This Dutch-designed cremation urn wants widows to recognize the role of masturbation in the grieving process.

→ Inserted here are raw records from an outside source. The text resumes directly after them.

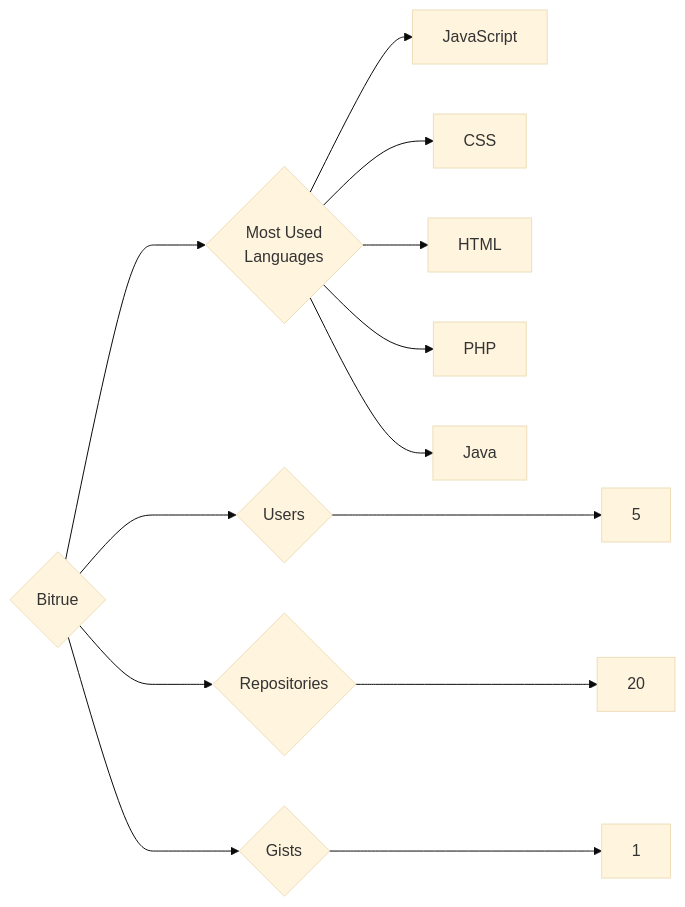
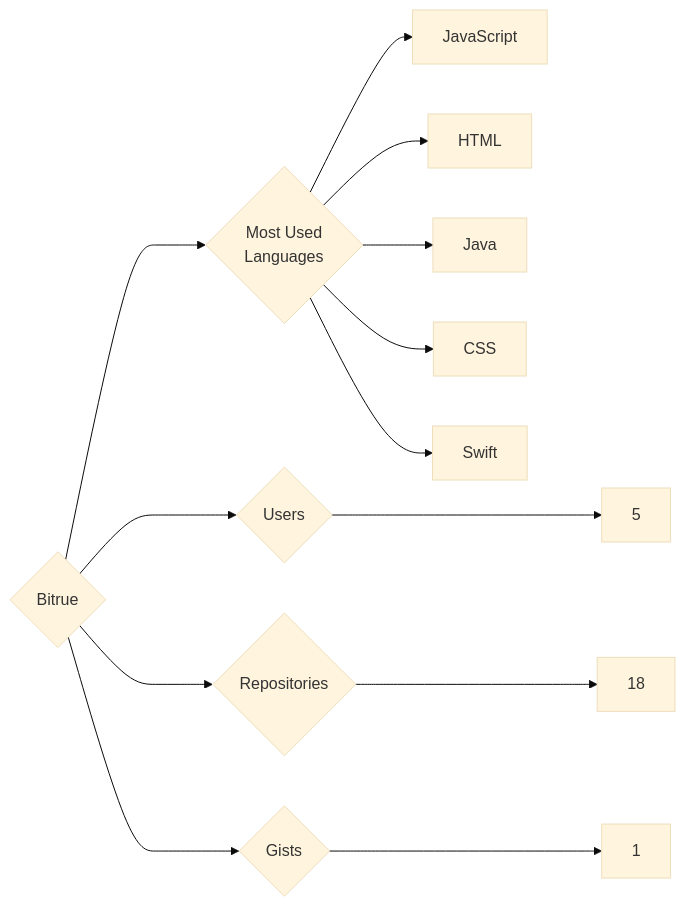
Before and after one commit to trickest/insiders: the diagram in targets/Bitrue/README.md, drawn with Mermaid (base theme). The commit also changed 714 other files, not shown here.

````diff
--- a/targets/Bitrue/README.md
+++ b/targets/Bitrue/README.md
@@ -3,13 +3,13 @@
 ```mermaid
 graph LR
 COMPANY_NAME{Bitrue}
 COMPANY_NAME ---> U{Users} ---> UN[5]
-COMPANY_NAME ---> R{Repositories} ---> RN[20]
+COMPANY_NAME ---> R{Repositories} ---> RN[18]
 COMPANY_NAME ---> G{Gists} ---> GN[1]
 COMPANY_NAME ---> ML{Most Used<br>Languages}
 ML --> JavaScript[JavaScript]
+ML --> HTML[HTML]
+ML --> Java[Java]
 ML --> CSS[CSS]
-ML --> HTML[HTML]
-ML --> PHP[PHP]
-ML --> Java[Java]
+ML --> Swift[Swift]
 ```
````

Cremation urns usually only hold the ashes of a spouse. With his new work 21 Grams, Dutch designer Mark Sturkenboom reimagines the urn as an interactive memory box for widows. It doesn’t just hold the ashes of a departed spouse, but his scent, the moment he proposed, and even his favorite music. Oh, and not to bury the lede, it also contains a big glass dildo full of your spouse’s ashes.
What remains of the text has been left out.